If you’re looking for the best beer in Germany, Berlin is not a bad place to start. Not only is there a burgeoning craft beer scene, but you can also drink beer freely on the street, a novel idea for many newcomers to the city. Read on to discover the top German beers to order in Berlin – from Fürstenberg and Krombacher Pils to Berliner Kindl Weisse.
Right off the bat, it’s important to understand that beer drinkers in Germany tend to be quite specific about the type of beer they prefer rather than just focusing on the brand. The Erdinger Hafeweizen is a popular choice of weissbier (white beer), pale and slightly golden in colour. This is a classic wheat beer brewed in Bavaria; it has a balanced flavour and a distinct German aroma.
A späti is one of the first things you’ll learn about in Germany’s capital. It refers to the little corner store that is open late, and almost all streets have one. More importantly, it’s where people pop in to grab a beer. Almost every späti will stock Sternberg. It’s a cult classic and the beer of the people. Cheap and a bit nasty, it’s not exactly one for the beer snobs – but everyone on the street is drinking it as their wegbier (beer on the go), and a trip to Berlin wouldn’t be complete with out trying one.
Augustiner is a classier option, and you’ll pay a little more for it, too. This full-flavoured Bavarian beer comes from Munich’s oldest independent brewery. It has become one of the most successful beers in Mitte, the centre of Berlin, without much advertising, and the label hasn’t changed for over 20 years. While other German breweries updated their bottles to a more modern and slimmer design, Augustiner stuck with its original, a bulky and retro form that only seems to add to its appeal among Berliners.
Berliner Kindl Weisse has historically been one of the most popular beers in the German capital. Even Napoleon’s men referred to it as the “champagne of the north”. This award-winning brew has a distinctly sour taste, a must-try when in the city. It also comes in three varieties: ohne schuss is the beer in all its natural glory, while ein rotes is slightly sweetened with raspberry syrup, and finally, the ein grünes, which is flavoured with green woodruff.

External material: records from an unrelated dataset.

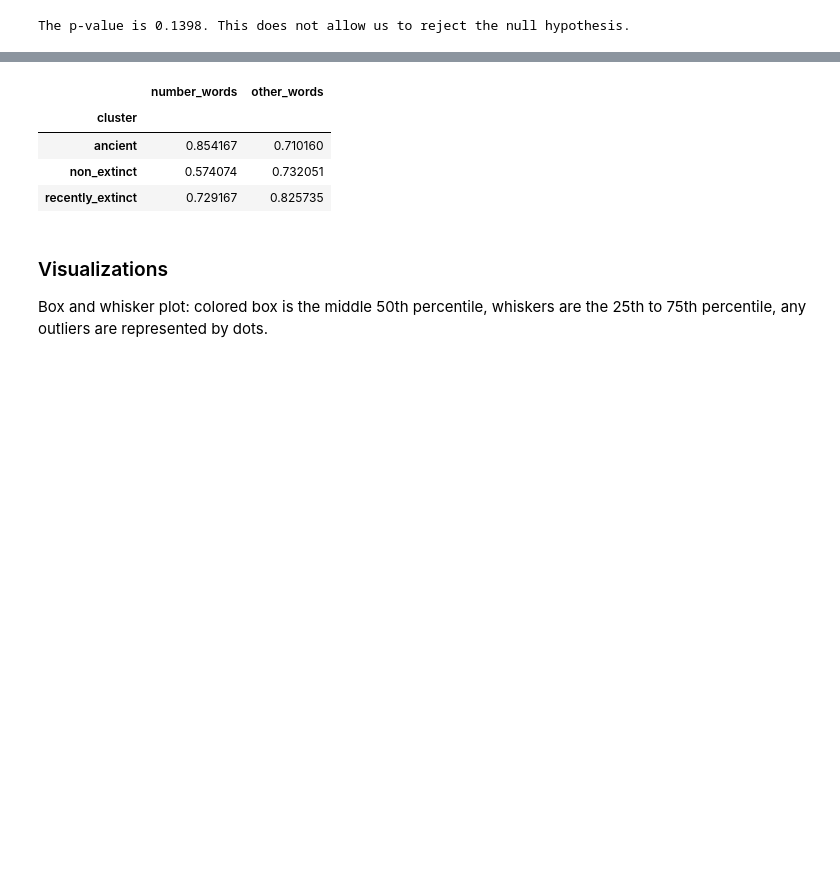
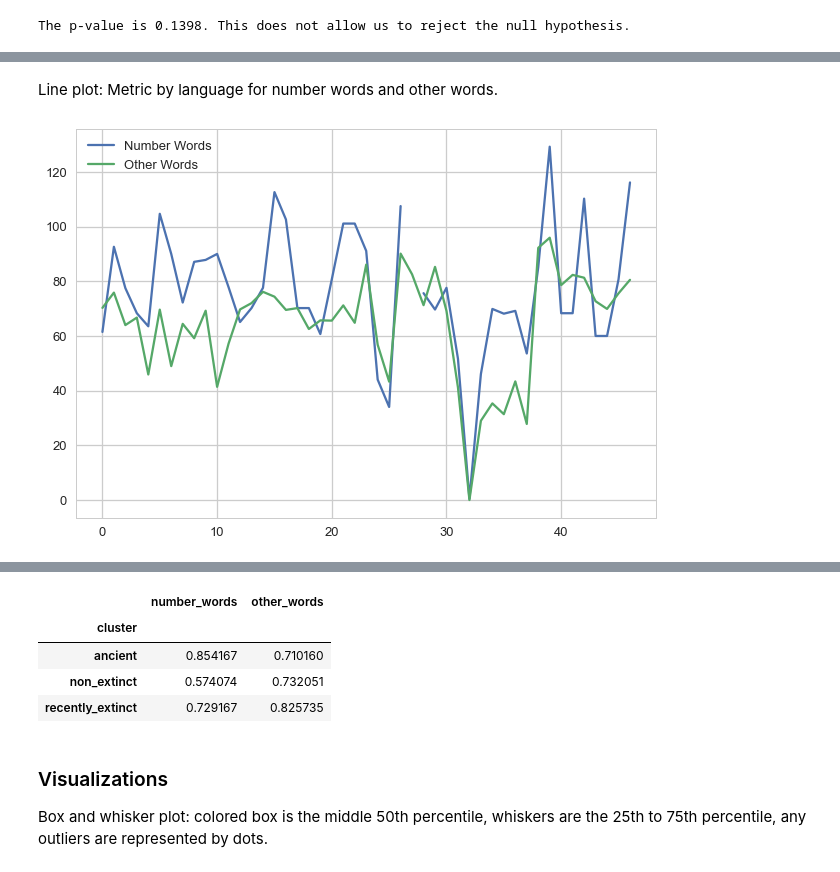
Before and after one commit to sidsvash26/history_of_number_words, a Jupyter notebook: Project_2_History_of_Number_words.ipynb, the cells around one changed output, grey strips where cells are left out. Cells and saved outputs as stored; diff of their text form; code cells hidden in the pictures; blank space fills up the shorter version.

```diff
--- a/Project_2_History_of_Number_words.ipynb
+++ b/Project_2_History_of_Number_words.ipynb
@@ -482,0 +553,10 @@ The p-value is 0.1398. This does not allow us to reject the null hypothesis.
+# %% [markdown]
+Line plot: Metric by language for number words and other words.
+# %%
+x = range(len(all_langs))
+plt.plot(x, df['number_words'], label="Number Words")
+plt.plot(x, df['other_words'], label="Other Words")
+plt.legend(loc="best")
+plt.show()
+# %% [output]
+[figure, added]
```
Also changed, not shown: parts of 43 cells of this notebook.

This has become a solid favourite among expats living in Berlin. The beer is cheap and widely available, and it comes with a subtle sweetness that makes it easy to drink. Pils is short for pilsner, and refers to the golden or straw-coloured beer and its earthy taste. Some say it is the world’s best pilsner, but that can be argued amongst you and your friends over a pint or three.
Fürstenberg Brewery is one of the oldest in the world, dating back to 1283. The small Black Forest establishment produces a pilsner like the Rothaus, mild with a slight bitterness that has its own character. It’s similar to a Helles lager – clean, crisp and refreshing – ideal for cooling down on a scorching day in summer. It tastes just as good from the bottle as it does vom fasse (on draught).
Another one from the pilsner family, Krombacher is certainly Germany’s most popular variety. You’ll see this beer everywhere, and it is readily available internationally, too. Produced in the Westphalia hills, it’s not as fruity or bitter as the other pilsners on this list, but has a more herbal flavour. It’s very easy to drink, which is why you’ll certainly sink a few of these whilst visiting the German capital.
This brewed beer from Saxonia is all about its simple, conscious packaging. With no logo or name and simply referred to as Bier, this brand aims at having no brand. The label is minimal and white, in an effort to diminish the visual pollution and advertising messages to which people in urban environments are constantly subjected. Their no-frills approach focuses on the product itself, which is a classic, full-bodied malt beer produced with bottom-fermented yeast.
At 4.8 % alcohol, this is a light and easy-to-drink beer that’s good to come home to after a long day at work. Brewed in the North-Rhine Westphalia region, this premium pilsner is slightly bitter with a firm taste and is the product of more than 260 years of brewing history.
We had to include at least one craft beer on our list, and for this category we recommend an excellent amber ale with a quirky name, Thirsty Lady. This comes from Heidenpeters, one of Berlin’s newest craft breweries located in the hip and gritty neighbourhood of Kreuzberg. The beer itself is an American-style blonde ale. The taste is round and refreshing, giving off citrus and other exotic aromas. Simply put, it’s a great thirst-quencher.